NEW YORK: Pakistan has warned that attempts by the aspirants of permanent seats on the UN Security Council to bluster through the ongoing process to reach to an agreement on reforming the 15-member body would obstruct efforts to make it more democratic.
“Given fundamental divergences that are evident, the gap that exists between respective positions cannot be papered over or worse, blustered through,” Ambassador Maleeha Lodi said in the course of discussions in the long-running Inter-governmental Negotiations (IGN) aimed at restructuring the Security Council.
Ambassador Lodhi stressed that the gaps between the positions of the parties should be bridged through an incremental and step-by-step approach and that non-consensual measures must be avoided.
“Any reckless measures could not only threaten the gains made in the IGN, but also set back efforts for a comprehensive reform of the Security Council,” she said.
Despite a general agreement on enlarging the Council, as part of the UN reform process, member states remain sharply divided over the details.
India, Brazil, Germany and Japan — known as the Group of Four — have been relentlessly pushing for the Council’s permanent membership. They have shown no flexibility in their campaign to expand the body by 10 seats, with 6 additional permanent and four non-permanent members.
On the other hand, the Italy/Pakistan-led Uniting for Consensus (UfC) group maintains that additional permanent members will not make the Security Council more effective and also undermine the fundamental principle of democracy that is based on periodic elections.

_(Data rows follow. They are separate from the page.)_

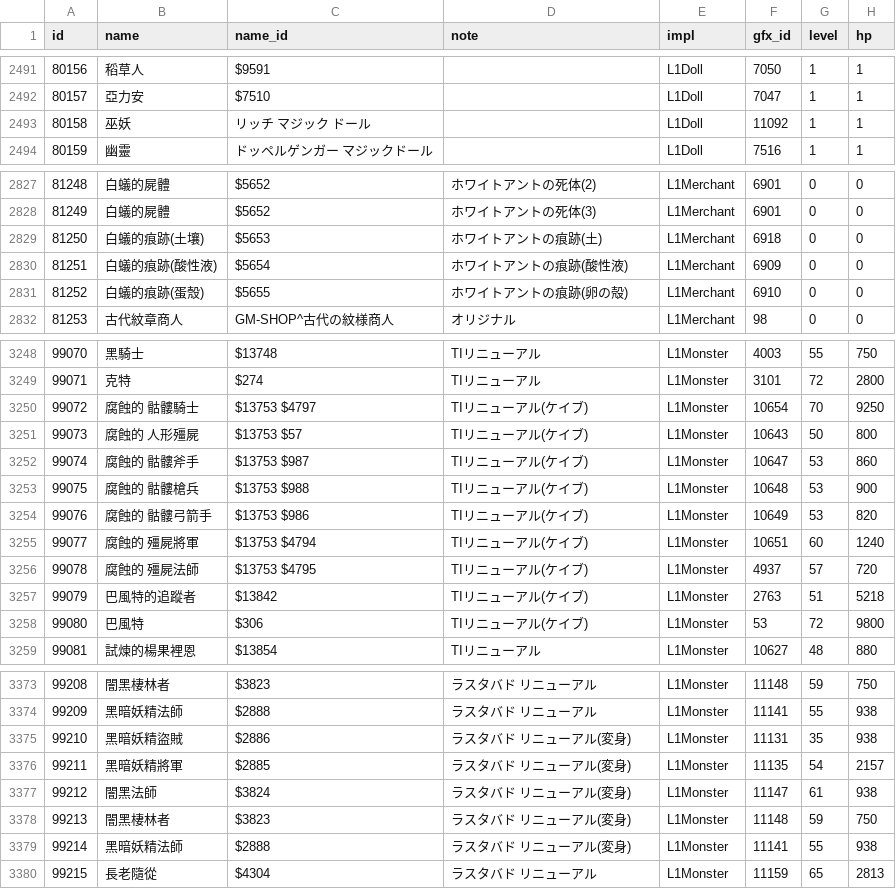
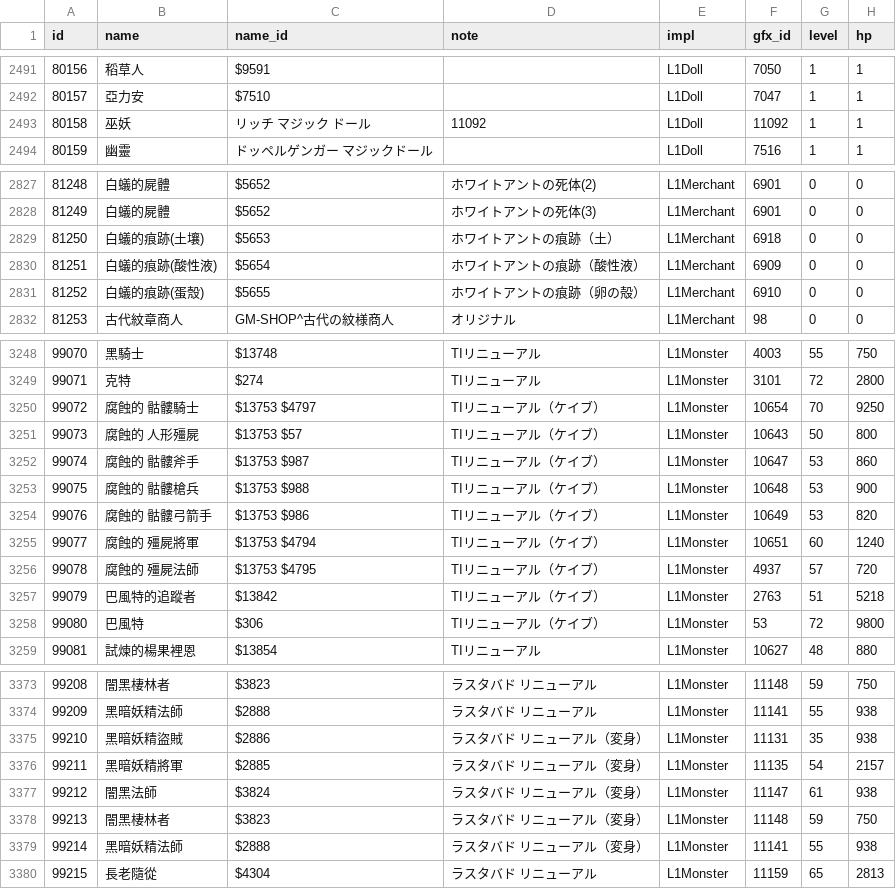
Before and after one commit to Kenji1/L1J-JP, a CSV file: db/csv/tw/npcs.csv, drawn as a sheet; only a part is shown, gaps mark what is left out; the diff covers the shown part only; the diff names each change by its address in the sheet, - before the commit and + after, or states it on an @@ line.

```diff
--- a/db/csv/tw/npcs.csv
+++ b/db/csv/tw/npcs.csv
-D2493 (note): (empty)
+D2493 (note): 11092
-D2829 (note): ホワイトアントの痕跡(土)
+D2829 (note): ホワイトアントの痕跡（土）
-D2830 (note): ホワイトアントの痕跡(酸性液)
+D2830 (note): ホワイトアントの痕跡（酸性液）
-D2831 (note): ホワイトアントの痕跡(卵の殻)
+D2831 (note): ホワイトアントの痕跡（卵の殻）
-D3250:D3258 (note): TIリニューアル(ケイブ)
+D3250:D3258 (note): TIリニューアル（ケイブ）
-D3375:D3379 (note): ラスタバド リニューアル(変身)
+D3375:D3379 (note): ラスタバド リニューアル（変身）
```
Also changed, not shown: 7 edited cells elsewhere in this file, db/csv/tw/armors.csv, db/csv/tw/etc_items.csv, 3 other files.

At a time when the rules-based international system is confronting unprecedented challenges, Ambassador Lodhi said, rushing through the reform process would amount to a defeat of multilateralism at the hands of the unilateralist tendencies of a few.

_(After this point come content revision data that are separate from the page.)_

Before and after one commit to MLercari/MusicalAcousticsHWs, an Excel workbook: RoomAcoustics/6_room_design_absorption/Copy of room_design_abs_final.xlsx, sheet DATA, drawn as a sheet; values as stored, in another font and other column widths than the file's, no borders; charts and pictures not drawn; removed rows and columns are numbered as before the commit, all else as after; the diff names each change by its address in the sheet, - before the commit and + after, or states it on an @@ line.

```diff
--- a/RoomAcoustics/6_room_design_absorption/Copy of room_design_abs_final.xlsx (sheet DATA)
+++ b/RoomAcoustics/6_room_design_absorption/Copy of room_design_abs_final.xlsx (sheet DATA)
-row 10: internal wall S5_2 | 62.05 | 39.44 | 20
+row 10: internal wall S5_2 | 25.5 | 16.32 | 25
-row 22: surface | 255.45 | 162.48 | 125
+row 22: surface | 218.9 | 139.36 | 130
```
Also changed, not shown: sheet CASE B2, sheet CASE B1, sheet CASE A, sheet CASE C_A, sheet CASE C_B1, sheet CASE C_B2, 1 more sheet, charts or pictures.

“We should not tread this hazardous path,” Ambassador Lodhi said.
She said one of the most pressing challenges confronting the UN — the gradual erosion of its ‘moral’ standing, especially in the realm of international peace and security — had also cast a shadow on the Council’s effectiveness. That twin challenge had failed to produce a collective response.
“It is unfortunate that instead of focusing on the real issues underlying the Council’s increasing inability to play its critical role, the entire reform exercise has become an unending quest for privileged status by a handful of states,” Ambassador Lodhi said.

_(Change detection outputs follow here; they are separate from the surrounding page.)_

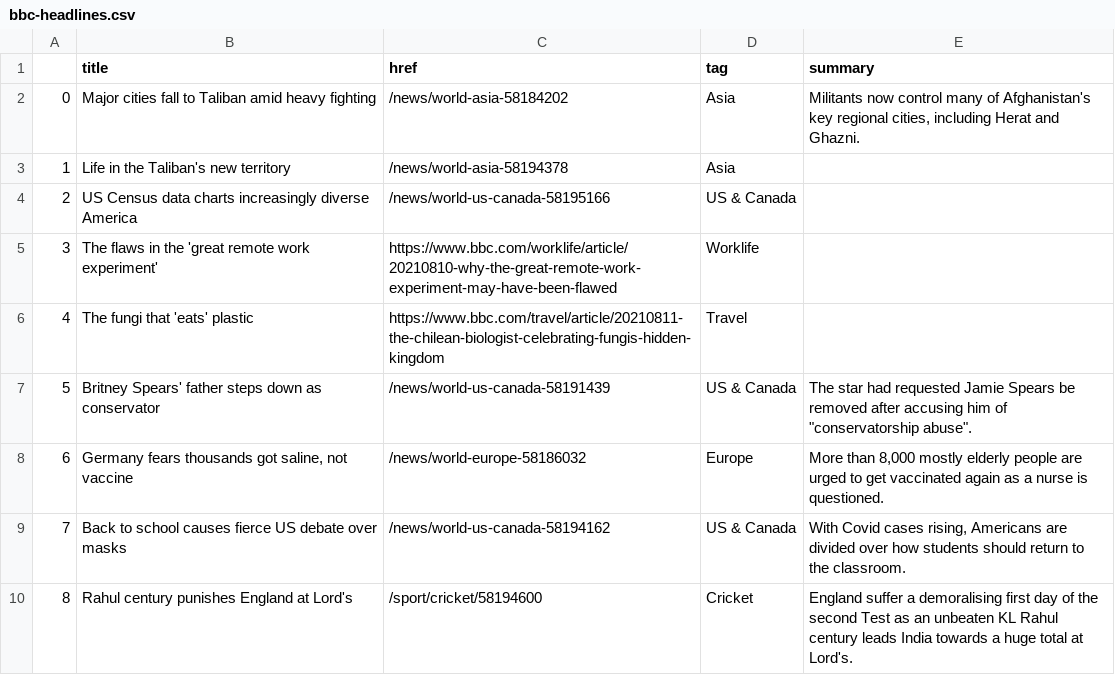
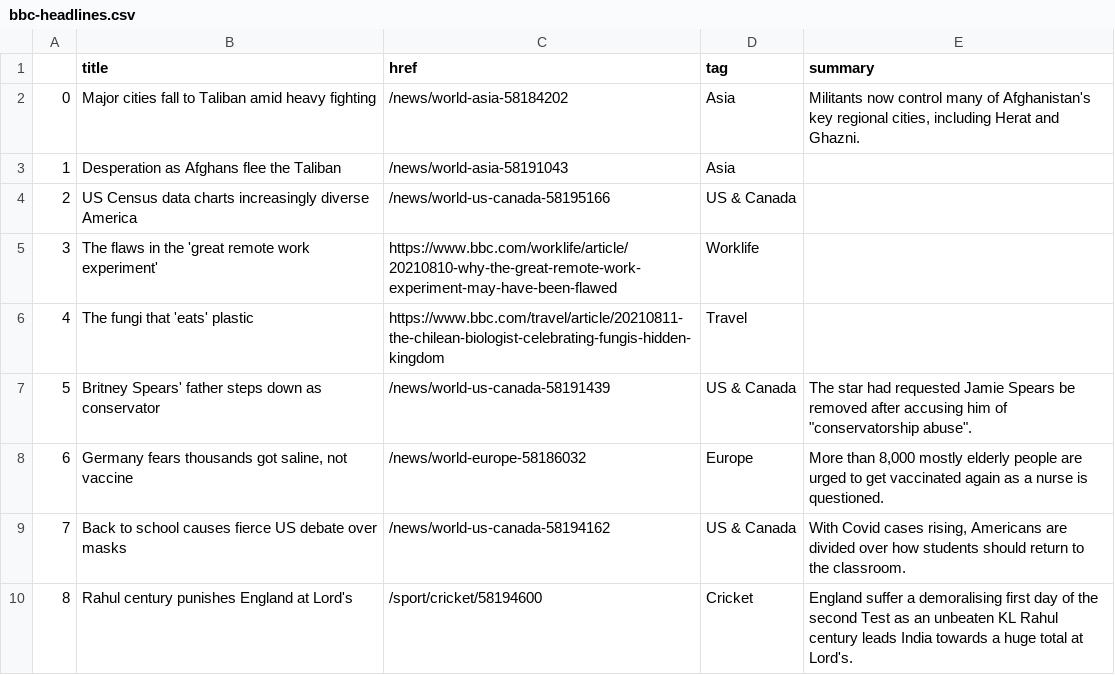
Before and after one commit to anth3lia/automatic-scraper, a CSV file: bbc-headlines.csv, drawn as a sheet; only a part is shown.

```diff
--- a/bbc-headlines.csv
+++ b/bbc-headlines.csv
@@ -2,3 +2,3 @@
 0,Major cities fall to Taliban amid heavy fighting,/news/world-asia-58184202,Asia,"Militants now control many of Afghanistan's key regional cities, including Herat and Ghazni."
-1,Life in the Taliban's new territory,/news/world-asia-58194378,Asia,
+1,Desperation as Afghans flee the Taliban,/news/world-asia-58191043,Asia,
 2,US Census data charts increasingly diverse America,/news/world-us-canada-58195166,US & Canada,
```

“They have also sought to present the Council’s legitimacy purely as a function of its composition – thus, only their formal presence in the Council would lead these states to wholeheartedly support its decisions,” the Pakistani envoy said, adding that it appears as if the seal of legitimacy to the body can only be affixed if their interests are first served.
“Space for real reform will only open up if such preconceived notions about reform are forsaken.”